The problem:
Your task is to reproduce the listing exactly, without its images.

*** Opening Materials provided ***

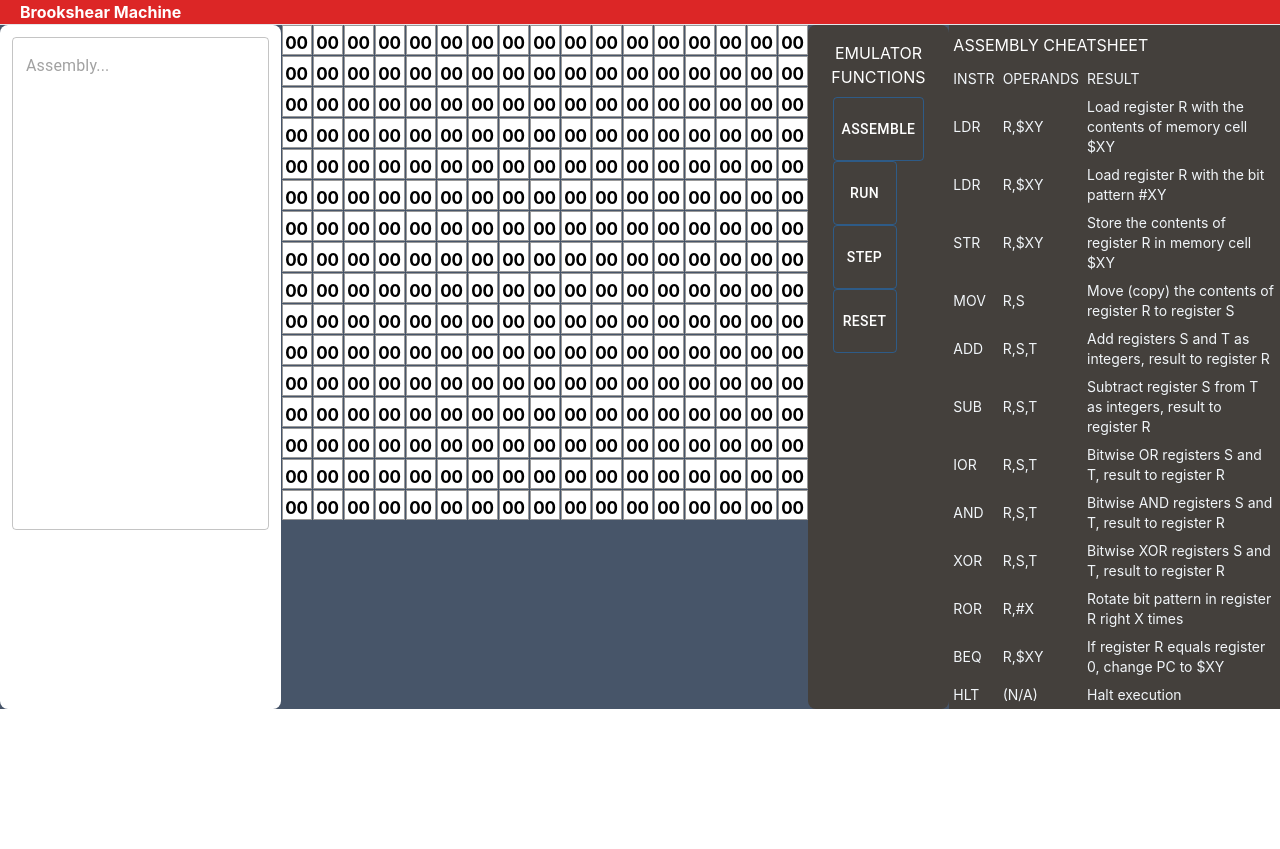
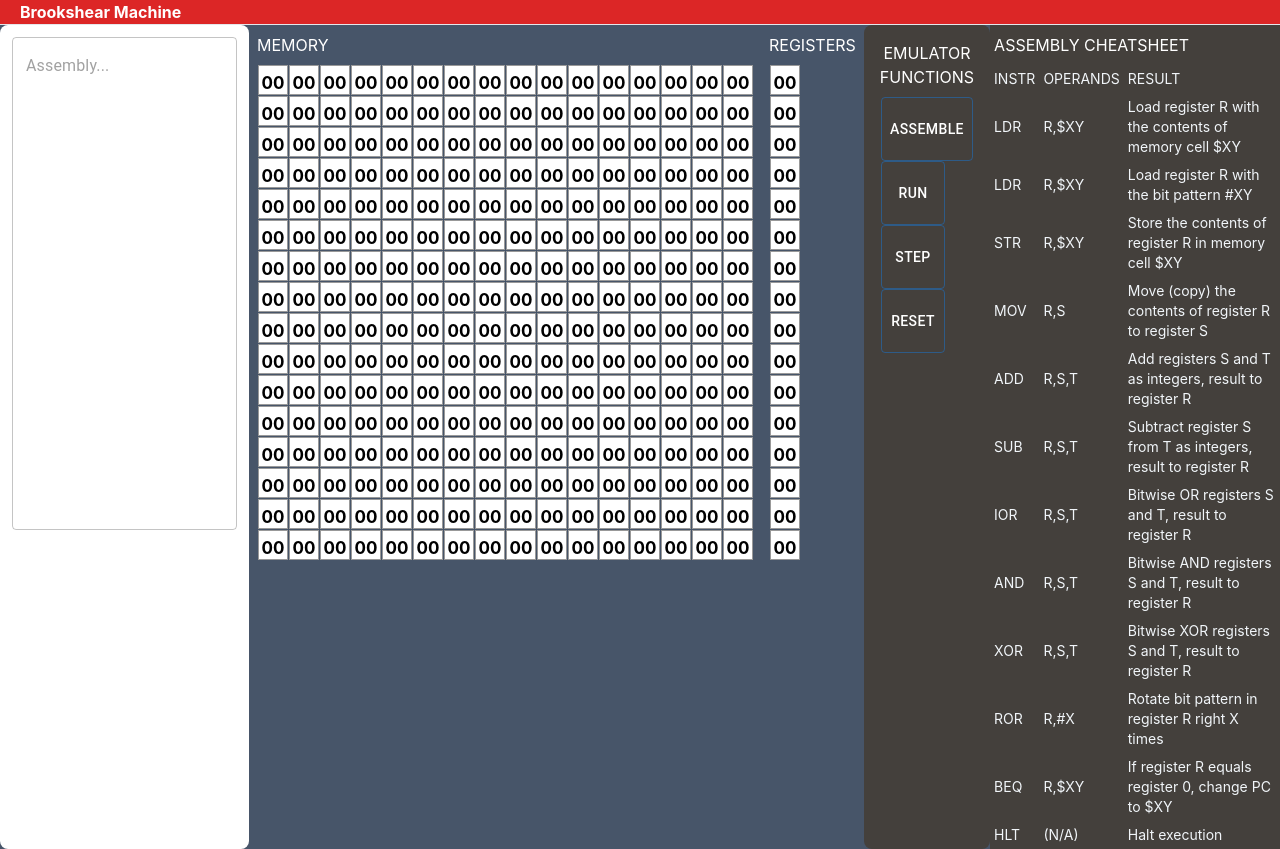
Before and after one commit to gvbarker/brookshear, a React (Create React App) app: page / in a window 1280 px wide. Before the commit the page ends 800 px from the top, so only its background shows below. Built offline with nearby package versions, Linux system fonts and the light colour scheme.

Commit message:
feat: add text labels to memory and register tables

```diff
--- a/src/components/BoxForm.js
+++ b/src/components/BoxForm.js
@@ -76,8 +76,19 @@ export default function BoxForm({ asm, cpu }) {
         onChange={(e) => setData({ ...data, code: e.target.value })}
         className="flex bg-white w-1/3 rounded-lg p-3 overflow-auto"
       />
-      <Memory page={data.memory} />
-      <Memory page={data.registers} type={"reg"} />
+      <div className="inline-block justify-center px-2">
+        <h1 className="rounded-lg text-white py-2">
+          MEMORY
+        </h1>
+        <Memory page={data.memory} />
+      </div>
+      <div className="inline-block justify-center mx-auto px-2">
+        <h1 className="rounded-lg text-white py-2">
+          REGISTERS
+        </h1>
+        <Memory page={data.registers} type={"reg"} />
+      </div>
+
       <div className="bg-stone-700 rounded-lg w-1/6 p-2 text-center">
         <h1 className="rounded-lg text-white p-2">EMULATOR FUNCTIONS</h1>
         <table className="my-0 mx-auto">
```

*** Closing Materials provided ***

Output below:
Before and after one commit to gvbarker/brookshear, a React (Create React App) app: page / in a window 1280 px wide. Before the commit the page ends 800 px from the top, so only its background shows below. Built offline with nearby package versions, Linux system fonts and the light colour scheme.

Commit message:
feat: add text labels to memory and register tables

```diff
--- a/src/components/BoxForm.js
+++ b/src/components/BoxForm.js
@@ -76,8 +76,19 @@ export default function BoxForm({ asm, cpu }) {
         onChange={(e) => setData({ ...data, code: e.target.value })}
         className="flex bg-white w-1/3 rounded-lg p-3 overflow-auto"
       />
-      <Memory page={data.memory} />
-      <Memory page={data.registers} type={"reg"} />
+      <div className="inline-block justify-center px-2">
+        <h1 className="rounded-lg text-white py-2">
+          MEMORY
+        </h1>
+        <Memory page={data.memory} />
+      </div>
+      <div className="inline-block justify-center mx-auto px-2">
+        <h1 className="rounded-lg text-white py-2">
+          REGISTERS
+        </h1>
+        <Memory page={data.registers} type={"reg"} />
+      </div>
+
       <div className="bg-stone-700 rounded-lg w-1/6 p-2 text-center">
         <h1 className="rounded-lg text-white p-2">EMULATOR FUNCTIONS</h1>
         <table className="my-0 mx-auto">
```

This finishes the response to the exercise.